From the records below, return every line containing the word "drawn".

Material for the task:
★ ★ ★ ★ ★ ★ ★

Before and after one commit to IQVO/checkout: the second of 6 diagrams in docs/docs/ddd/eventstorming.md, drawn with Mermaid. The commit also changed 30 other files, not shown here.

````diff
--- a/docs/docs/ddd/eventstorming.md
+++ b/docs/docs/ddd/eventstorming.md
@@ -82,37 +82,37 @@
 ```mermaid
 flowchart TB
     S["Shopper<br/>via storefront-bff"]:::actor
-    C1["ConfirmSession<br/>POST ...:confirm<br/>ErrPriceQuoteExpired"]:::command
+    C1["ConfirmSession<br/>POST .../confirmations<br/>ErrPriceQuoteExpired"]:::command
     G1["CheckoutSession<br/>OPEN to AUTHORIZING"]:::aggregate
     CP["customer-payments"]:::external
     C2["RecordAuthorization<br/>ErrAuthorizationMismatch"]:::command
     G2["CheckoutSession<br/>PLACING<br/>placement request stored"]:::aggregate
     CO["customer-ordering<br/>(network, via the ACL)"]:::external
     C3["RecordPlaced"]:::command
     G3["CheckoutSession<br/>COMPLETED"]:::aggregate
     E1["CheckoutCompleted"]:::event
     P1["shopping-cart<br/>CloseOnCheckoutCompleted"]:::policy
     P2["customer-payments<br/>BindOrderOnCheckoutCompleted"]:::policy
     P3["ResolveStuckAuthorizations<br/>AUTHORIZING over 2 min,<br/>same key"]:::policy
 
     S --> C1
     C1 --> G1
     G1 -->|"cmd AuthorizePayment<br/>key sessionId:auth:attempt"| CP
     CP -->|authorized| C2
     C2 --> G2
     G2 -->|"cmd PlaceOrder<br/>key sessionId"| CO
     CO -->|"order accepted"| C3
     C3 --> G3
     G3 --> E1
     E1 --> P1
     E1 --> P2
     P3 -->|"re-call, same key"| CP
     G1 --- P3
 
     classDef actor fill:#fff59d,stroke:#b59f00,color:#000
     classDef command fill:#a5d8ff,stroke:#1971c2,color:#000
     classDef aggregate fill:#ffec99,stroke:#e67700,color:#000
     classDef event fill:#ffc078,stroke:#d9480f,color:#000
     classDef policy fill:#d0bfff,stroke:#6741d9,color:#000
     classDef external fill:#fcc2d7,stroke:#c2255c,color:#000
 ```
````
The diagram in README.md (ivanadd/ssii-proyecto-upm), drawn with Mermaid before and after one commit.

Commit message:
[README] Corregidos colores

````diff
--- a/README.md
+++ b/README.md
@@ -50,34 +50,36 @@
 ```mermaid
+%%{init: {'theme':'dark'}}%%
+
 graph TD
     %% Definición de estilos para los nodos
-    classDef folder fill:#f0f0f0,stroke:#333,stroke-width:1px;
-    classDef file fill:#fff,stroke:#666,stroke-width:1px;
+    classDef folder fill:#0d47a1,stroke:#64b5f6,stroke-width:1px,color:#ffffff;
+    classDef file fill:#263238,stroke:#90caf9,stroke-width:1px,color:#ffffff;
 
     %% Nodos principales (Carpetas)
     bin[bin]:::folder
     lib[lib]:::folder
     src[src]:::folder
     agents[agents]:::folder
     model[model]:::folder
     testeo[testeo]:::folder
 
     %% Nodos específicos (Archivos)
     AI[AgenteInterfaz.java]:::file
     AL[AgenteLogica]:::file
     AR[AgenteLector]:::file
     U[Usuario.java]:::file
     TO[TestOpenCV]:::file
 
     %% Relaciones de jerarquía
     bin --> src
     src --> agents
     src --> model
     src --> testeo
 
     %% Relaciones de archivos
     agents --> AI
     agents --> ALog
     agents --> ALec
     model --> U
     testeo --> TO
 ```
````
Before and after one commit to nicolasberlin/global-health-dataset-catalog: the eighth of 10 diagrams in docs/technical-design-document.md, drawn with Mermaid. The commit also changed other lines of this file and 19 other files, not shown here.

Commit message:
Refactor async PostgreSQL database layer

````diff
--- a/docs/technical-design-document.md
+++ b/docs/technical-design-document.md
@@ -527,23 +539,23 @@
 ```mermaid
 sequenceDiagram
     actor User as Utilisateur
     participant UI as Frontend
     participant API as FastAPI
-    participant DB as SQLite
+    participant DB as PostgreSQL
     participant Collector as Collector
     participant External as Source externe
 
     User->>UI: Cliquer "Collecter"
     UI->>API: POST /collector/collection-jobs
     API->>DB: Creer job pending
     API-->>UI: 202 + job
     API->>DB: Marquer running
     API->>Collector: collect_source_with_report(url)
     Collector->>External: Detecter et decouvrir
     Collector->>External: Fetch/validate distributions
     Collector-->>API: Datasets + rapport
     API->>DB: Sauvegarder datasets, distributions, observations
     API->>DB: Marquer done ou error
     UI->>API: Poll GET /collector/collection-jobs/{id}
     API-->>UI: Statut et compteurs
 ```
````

★ ★ ★ ★ ★ ★ ★

Solution:
Before and after one commit to IQVO/checkout: the second of 6 diagrams in docs/docs/ddd/eventstorming.md, drawn with Mermaid. The commit also changed 30 other files, not shown here.
The diagram in README.md (ivanadd/ssii-proyecto-upm), drawn with Mermaid before and after one commit.
Before and after one commit to nicolasberlin/global-health-dataset-catalog: the eighth of 10 diagrams in docs/technical-design-document.md, drawn with Mermaid. The commit also changed other lines of this file and 19 other files, not shown here.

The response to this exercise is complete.